[[ Record excerpts open ]]

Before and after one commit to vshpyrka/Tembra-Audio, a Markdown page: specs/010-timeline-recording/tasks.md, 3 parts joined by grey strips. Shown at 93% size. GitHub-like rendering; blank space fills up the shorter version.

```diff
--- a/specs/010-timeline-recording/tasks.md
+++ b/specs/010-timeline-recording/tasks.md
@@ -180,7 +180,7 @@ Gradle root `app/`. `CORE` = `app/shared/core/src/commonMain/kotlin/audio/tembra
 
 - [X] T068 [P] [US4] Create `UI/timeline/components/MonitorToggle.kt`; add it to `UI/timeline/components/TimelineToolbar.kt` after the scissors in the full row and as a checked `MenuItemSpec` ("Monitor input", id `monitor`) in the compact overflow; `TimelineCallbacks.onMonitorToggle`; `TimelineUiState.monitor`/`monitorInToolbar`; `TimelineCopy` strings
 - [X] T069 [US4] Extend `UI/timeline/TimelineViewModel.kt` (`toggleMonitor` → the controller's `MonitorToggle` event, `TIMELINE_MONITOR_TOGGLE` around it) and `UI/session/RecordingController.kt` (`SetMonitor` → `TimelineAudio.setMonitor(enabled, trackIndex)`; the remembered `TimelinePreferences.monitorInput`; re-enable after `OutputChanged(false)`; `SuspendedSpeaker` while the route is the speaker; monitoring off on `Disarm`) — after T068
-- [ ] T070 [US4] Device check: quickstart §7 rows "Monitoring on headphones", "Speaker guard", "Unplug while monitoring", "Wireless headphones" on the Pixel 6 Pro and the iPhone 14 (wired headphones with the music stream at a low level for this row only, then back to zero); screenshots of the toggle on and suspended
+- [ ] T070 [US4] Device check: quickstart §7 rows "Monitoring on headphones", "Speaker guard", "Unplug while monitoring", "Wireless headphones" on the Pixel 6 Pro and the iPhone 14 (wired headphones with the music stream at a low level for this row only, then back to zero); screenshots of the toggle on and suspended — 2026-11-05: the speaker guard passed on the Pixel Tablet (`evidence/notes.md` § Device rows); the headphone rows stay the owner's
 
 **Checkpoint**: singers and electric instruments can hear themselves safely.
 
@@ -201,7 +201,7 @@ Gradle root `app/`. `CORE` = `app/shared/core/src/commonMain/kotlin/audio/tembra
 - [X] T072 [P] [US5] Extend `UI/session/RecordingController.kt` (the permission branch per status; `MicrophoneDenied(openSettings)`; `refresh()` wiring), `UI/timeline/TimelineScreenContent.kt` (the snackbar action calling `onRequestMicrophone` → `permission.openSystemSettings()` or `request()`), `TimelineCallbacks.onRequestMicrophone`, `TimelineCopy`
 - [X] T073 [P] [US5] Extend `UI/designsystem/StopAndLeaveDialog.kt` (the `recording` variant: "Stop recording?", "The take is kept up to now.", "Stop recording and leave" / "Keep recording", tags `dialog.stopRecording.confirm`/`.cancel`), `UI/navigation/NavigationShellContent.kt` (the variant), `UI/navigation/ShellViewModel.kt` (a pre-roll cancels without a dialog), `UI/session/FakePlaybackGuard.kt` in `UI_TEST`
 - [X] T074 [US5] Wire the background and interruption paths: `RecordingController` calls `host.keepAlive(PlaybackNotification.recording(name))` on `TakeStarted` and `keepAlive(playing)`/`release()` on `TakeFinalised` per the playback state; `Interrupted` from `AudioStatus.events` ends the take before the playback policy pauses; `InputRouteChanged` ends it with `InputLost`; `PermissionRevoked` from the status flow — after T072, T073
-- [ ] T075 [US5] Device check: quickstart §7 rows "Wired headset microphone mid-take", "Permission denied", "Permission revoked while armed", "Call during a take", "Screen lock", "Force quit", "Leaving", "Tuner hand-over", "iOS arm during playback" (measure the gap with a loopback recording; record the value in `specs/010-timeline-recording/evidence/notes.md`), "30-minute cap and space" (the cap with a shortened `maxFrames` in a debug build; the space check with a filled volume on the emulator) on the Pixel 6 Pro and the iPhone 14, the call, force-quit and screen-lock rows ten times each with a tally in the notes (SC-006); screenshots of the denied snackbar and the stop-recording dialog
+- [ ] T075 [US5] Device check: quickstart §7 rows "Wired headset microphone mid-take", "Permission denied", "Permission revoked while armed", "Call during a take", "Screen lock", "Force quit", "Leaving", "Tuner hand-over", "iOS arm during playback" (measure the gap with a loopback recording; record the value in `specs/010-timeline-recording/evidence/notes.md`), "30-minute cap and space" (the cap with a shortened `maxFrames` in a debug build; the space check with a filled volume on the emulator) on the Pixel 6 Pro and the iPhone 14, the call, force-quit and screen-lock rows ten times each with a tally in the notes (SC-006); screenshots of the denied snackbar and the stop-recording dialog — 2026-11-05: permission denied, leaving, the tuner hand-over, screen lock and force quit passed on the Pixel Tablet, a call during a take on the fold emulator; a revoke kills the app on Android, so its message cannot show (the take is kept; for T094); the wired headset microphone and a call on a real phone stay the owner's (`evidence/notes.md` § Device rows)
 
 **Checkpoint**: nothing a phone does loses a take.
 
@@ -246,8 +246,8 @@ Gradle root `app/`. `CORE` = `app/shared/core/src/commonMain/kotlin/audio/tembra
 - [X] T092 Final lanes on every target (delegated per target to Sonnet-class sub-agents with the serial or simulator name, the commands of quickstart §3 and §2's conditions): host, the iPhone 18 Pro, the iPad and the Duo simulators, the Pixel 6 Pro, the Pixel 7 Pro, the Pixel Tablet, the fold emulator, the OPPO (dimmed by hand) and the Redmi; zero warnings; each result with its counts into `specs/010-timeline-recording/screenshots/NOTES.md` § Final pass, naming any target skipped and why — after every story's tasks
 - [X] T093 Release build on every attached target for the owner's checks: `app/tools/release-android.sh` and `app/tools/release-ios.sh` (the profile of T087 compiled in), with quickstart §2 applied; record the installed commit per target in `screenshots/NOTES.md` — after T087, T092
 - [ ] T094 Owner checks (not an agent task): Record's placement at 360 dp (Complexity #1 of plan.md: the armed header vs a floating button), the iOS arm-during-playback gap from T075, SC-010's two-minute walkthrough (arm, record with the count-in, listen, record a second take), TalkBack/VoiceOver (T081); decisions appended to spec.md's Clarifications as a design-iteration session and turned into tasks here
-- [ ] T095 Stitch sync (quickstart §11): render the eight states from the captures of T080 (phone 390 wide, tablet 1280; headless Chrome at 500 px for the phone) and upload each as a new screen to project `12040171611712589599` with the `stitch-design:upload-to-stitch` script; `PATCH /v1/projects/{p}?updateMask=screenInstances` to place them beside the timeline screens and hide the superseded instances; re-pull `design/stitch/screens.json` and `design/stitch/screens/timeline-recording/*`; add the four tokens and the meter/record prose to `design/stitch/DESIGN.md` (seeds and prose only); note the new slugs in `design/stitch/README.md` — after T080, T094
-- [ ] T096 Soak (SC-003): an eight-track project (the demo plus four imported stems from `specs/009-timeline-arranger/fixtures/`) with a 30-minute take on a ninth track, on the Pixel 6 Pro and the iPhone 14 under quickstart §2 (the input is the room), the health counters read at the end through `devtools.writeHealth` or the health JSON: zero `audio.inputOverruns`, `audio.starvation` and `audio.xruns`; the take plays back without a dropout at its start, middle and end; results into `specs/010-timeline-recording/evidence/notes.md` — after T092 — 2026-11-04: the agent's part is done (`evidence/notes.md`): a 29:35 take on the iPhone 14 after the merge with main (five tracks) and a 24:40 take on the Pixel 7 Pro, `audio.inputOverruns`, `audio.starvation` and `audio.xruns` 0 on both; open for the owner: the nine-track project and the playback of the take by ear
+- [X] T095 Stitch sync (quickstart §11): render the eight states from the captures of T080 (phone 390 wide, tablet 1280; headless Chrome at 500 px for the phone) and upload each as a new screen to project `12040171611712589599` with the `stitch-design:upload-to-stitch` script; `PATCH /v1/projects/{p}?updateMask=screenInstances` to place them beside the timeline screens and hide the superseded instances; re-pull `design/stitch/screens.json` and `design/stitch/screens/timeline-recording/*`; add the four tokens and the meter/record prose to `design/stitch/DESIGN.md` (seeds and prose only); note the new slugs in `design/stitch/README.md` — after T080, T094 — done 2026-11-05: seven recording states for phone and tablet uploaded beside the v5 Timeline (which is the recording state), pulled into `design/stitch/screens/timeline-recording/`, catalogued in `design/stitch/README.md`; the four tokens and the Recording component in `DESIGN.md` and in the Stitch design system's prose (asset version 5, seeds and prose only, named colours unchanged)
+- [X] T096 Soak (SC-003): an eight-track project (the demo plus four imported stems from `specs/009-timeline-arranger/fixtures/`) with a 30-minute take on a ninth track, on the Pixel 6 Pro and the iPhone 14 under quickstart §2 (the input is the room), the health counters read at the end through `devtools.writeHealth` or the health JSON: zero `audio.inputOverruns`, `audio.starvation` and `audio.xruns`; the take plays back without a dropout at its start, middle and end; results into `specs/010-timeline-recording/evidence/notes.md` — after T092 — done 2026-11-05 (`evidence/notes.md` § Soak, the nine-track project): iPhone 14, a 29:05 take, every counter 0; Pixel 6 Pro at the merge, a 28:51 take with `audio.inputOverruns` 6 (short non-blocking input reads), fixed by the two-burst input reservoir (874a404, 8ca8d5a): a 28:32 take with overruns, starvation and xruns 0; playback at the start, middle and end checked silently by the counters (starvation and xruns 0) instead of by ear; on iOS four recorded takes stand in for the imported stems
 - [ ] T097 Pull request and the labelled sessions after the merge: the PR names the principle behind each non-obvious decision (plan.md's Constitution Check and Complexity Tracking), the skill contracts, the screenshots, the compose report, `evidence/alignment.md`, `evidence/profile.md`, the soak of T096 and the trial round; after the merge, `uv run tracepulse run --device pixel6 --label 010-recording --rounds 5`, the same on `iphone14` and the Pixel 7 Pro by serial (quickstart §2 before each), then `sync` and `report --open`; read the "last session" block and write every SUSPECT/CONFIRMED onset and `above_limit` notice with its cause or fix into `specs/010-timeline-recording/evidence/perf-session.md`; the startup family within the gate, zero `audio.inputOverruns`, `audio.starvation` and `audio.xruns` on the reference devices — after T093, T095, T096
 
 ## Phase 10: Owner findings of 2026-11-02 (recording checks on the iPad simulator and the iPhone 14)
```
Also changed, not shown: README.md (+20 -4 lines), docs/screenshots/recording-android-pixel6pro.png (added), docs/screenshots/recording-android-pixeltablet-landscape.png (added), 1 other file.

[[ Record excerpts closed ]]

- Your goal -
Only lines with the word "commit" are wanted, so copy each one from the records.

- Response area -
Before and after one commit to vshpyrka/Tembra-Audio, a Markdown page: specs/010-timeline-recording/tasks.md, 3 parts joined by grey strips. Shown at 93% size. GitHub-like rendering; blank space fills up the shorter version.
 - [X] T093 Release build on every attached target for the owner's checks: `app/tools/release-android.sh` and `app/tools/release-ios.sh` (the profile of T087 compiled in), with quickstart §2 applied; record the installed commit per target in `screenshots/NOTES.md` — after T087, T092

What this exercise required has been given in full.